**Task inputs**
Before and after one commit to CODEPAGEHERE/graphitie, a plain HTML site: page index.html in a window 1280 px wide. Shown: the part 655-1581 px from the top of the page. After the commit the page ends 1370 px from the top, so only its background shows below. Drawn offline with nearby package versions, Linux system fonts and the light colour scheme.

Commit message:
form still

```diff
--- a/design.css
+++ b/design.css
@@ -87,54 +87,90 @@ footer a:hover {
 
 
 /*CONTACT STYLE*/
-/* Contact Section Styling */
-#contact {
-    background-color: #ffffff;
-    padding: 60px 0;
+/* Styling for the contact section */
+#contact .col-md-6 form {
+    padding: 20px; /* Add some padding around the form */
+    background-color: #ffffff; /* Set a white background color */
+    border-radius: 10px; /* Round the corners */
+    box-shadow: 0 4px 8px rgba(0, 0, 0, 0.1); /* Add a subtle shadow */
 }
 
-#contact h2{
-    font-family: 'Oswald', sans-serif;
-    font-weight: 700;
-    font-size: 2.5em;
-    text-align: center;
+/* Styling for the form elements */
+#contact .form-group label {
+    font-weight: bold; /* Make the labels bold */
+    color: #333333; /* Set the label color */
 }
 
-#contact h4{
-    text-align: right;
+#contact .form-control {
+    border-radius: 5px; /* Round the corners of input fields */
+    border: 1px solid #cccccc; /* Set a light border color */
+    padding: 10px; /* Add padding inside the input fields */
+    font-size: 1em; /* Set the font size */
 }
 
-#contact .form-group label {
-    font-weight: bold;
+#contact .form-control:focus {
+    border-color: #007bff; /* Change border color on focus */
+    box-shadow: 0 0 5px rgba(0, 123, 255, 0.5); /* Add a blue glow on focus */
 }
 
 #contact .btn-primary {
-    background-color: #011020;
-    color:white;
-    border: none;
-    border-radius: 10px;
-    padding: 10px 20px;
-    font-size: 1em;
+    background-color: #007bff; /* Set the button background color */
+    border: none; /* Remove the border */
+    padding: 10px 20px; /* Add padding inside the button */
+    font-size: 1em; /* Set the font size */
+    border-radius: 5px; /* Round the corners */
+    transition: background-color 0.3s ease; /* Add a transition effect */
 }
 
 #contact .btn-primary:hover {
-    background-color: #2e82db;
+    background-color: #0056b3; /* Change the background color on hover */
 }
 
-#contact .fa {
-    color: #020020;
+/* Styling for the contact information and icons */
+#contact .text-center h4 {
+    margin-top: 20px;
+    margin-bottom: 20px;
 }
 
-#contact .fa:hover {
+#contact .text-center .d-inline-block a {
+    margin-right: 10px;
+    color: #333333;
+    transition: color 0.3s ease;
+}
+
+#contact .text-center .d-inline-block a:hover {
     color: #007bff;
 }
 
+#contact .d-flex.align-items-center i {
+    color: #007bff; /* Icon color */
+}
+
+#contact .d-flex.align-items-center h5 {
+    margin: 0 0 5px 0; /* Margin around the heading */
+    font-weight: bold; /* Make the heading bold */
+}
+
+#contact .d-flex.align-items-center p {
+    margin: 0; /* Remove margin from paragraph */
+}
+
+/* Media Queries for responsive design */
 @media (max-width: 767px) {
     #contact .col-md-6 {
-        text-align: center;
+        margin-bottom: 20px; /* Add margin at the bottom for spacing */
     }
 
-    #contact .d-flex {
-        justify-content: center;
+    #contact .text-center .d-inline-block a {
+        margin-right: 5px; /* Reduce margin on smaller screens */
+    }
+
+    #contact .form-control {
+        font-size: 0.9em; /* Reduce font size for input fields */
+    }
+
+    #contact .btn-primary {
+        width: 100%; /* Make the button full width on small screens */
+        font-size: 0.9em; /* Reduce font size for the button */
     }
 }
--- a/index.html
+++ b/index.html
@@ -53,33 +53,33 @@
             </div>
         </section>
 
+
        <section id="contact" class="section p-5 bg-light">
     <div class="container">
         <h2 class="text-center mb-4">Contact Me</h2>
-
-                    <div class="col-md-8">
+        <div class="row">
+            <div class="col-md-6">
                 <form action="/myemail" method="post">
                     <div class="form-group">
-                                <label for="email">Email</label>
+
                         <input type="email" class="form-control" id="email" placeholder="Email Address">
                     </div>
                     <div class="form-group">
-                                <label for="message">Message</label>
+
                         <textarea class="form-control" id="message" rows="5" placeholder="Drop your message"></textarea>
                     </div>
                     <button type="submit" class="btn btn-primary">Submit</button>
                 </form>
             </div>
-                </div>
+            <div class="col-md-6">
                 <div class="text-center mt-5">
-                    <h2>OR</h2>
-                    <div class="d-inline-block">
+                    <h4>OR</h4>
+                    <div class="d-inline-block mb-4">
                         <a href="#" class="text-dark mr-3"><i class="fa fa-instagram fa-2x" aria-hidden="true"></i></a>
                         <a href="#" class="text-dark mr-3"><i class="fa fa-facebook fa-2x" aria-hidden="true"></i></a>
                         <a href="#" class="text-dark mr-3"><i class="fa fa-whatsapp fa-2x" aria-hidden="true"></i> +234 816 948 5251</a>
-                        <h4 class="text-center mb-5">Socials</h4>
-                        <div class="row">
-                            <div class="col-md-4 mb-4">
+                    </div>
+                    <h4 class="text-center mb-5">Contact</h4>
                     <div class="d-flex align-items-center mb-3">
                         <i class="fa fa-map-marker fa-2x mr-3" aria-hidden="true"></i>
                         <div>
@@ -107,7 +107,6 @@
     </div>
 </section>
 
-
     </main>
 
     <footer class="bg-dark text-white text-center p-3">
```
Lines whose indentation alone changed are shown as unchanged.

**Aim of the task**
Please set down the full listing above, word for word.

**Your solution**
Before and after one commit to CODEPAGEHERE/graphitie, a plain HTML site: page index.html in a window 1280 px wide. Shown: the part 655-1581 px from the top of the page. After the commit the page ends 1370 px from the top, so only its background shows below. Drawn offline with nearby package versions, Linux system fonts and the light colour scheme.

Commit message:
form still

```diff
--- a/design.css
+++ b/design.css
@@ -87,54 +87,90 @@ footer a:hover {
 
 
 /*CONTACT STYLE*/
-/* Contact Section Styling */
-#contact {
-    background-color: #ffffff;
-    padding: 60px 0;
+/* Styling for the contact section */
+#contact .col-md-6 form {
+    padding: 20px; /* Add some padding around the form */
+    background-color: #ffffff; /* Set a white background color */
+    border-radius: 10px; /* Round the corners */
+    box-shadow: 0 4px 8px rgba(0, 0, 0, 0.1); /* Add a subtle shadow */
 }
 
-#contact h2{
-    font-family: 'Oswald', sans-serif;
-    font-weight: 700;
-    font-size: 2.5em;
-    text-align: center;
+/* Styling for the form elements */
+#contact .form-group label {
+    font-weight: bold; /* Make the labels bold */
+    color: #333333; /* Set the label color */
 }
 
-#contact h4{
-    text-align: right;
+#contact .form-control {
+    border-radius: 5px; /* Round the corners of input fields */
+    border: 1px solid #cccccc; /* Set a light border color */
+    padding: 10px; /* Add padding inside the input fields */
+    font-size: 1em; /* Set the font size */
 }
 
-#contact .form-group label {
-    font-weight: bold;
+#contact .form-control:focus {
+    border-color: #007bff; /* Change border color on focus */
+    box-shadow: 0 0 5px rgba(0, 123, 255, 0.5); /* Add a blue glow on focus */
 }
 
 #contact .btn-primary {
-    background-color: #011020;
-    color:white;
-    border: none;
-    border-radius: 10px;
-    padding: 10px 20px;
-    font-size: 1em;
+    background-color: #007bff; /* Set the button background color */
+    border: none; /* Remove the border */
+    padding: 10px 20px; /* Add padding inside the button */
+    font-size: 1em; /* Set the font size */
+    border-radius: 5px; /* Round the corners */
+    transition: background-color 0.3s ease; /* Add a transition effect */
 }
 
 #contact .btn-primary:hover {
-    background-color: #2e82db;
+    background-color: #0056b3; /* Change the background color on hover */
 }
 
-#contact .fa {
-    color: #020020;
+/* Styling for the contact information and icons */
+#contact .text-center h4 {
+    margin-top: 20px;
+    margin-bottom: 20px;
 }
 
-#contact .fa:hover {
+#contact .text-center .d-inline-block a {
+    margin-right: 10px;
+    color: #333333;
+    transition: color 0.3s ease;
+}
+
+#contact .text-center .d-inline-block a:hover {
     color: #007bff;
 }
 
+#contact .d-flex.align-items-center i {
+    color: #007bff; /* Icon color */
+}
+
+#contact .d-flex.align-items-center h5 {
+    margin: 0 0 5px 0; /* Margin around the heading */
+    font-weight: bold; /* Make the heading bold */
+}
+
+#contact .d-flex.align-items-center p {
+    margin: 0; /* Remove margin from paragraph */
+}
+
+/* Media Queries for responsive design */
 @media (max-width: 767px) {
     #contact .col-md-6 {
-        text-align: center;
+        margin-bottom: 20px; /* Add margin at the bottom for spacing */
     }
 
-    #contact .d-flex {
-        justify-content: center;
+    #contact .text-center .d-inline-block a {
+        margin-right: 5px; /* Reduce margin on smaller screens */
+    }
+
+    #contact .form-control {
+        font-size: 0.9em; /* Reduce font size for input fields */
+    }
+
+    #contact .btn-primary {
+        width: 100%; /* Make the button full width on small screens */
+        font-size: 0.9em; /* Reduce font size for the button */
     }
 }
--- a/index.html
+++ b/index.html
@@ -53,33 +53,33 @@
             </div>
         </section>
 
+
        <section id="contact" class="section p-5 bg-light">
     <div class="container">
         <h2 class="text-center mb-4">Contact Me</h2>
-
-                    <div class="col-md-8">
+        <div class="row">
+            <div class="col-md-6">
                 <form action="/myemail" method="post">
                     <div class="form-group">
-                                <label for="email">Email</label>
+
                         <input type="email" class="form-control" id="email" placeholder="Email Address">
                     </div>
                     <div class="form-group">
-                                <label for="message">Message</label>
+
                         <textarea class="form-control" id="message" rows="5" placeholder="Drop your message"></textarea>
                     </div>
                     <button type="submit" class="btn btn-primary">Submit</button>
                 </form>
             </div>
-                </div>
+            <div class="col-md-6">
                 <div class="text-center mt-5">
-                    <h2>OR</h2>
-                    <div class="d-inline-block">
+                    <h4>OR</h4>
+                    <div class="d-inline-block mb-4">
                         <a href="#" class="text-dark mr-3"><i class="fa fa-instagram fa-2x" aria-hidden="true"></i></a>
                         <a href="#" class="text-dark mr-3"><i class="fa fa-facebook fa-2x" aria-hidden="true"></i></a>
                         <a href="#" class="text-dark mr-3"><i class="fa fa-whatsapp fa-2x" aria-hidden="true"></i> +234 816 948 5251</a>
-                        <h4 class="text-center mb-5">Socials</h4>
-                        <div class="row">
-                            <div class="col-md-4 mb-4">
+                    </div>
+                    <h4 class="text-center mb-5">Contact</h4>
                     <div class="d-flex align-items-center mb-3">
                         <i class="fa fa-map-marker fa-2x mr-3" aria-hidden="true"></i>
                         <div>
@@ -107,7 +107,6 @@
     </div>
 </section>
 
-
     </main>
 
     <footer class="bg-dark text-white text-center p-3">
```
Lines whose indentation alone changed are shown as unchanged.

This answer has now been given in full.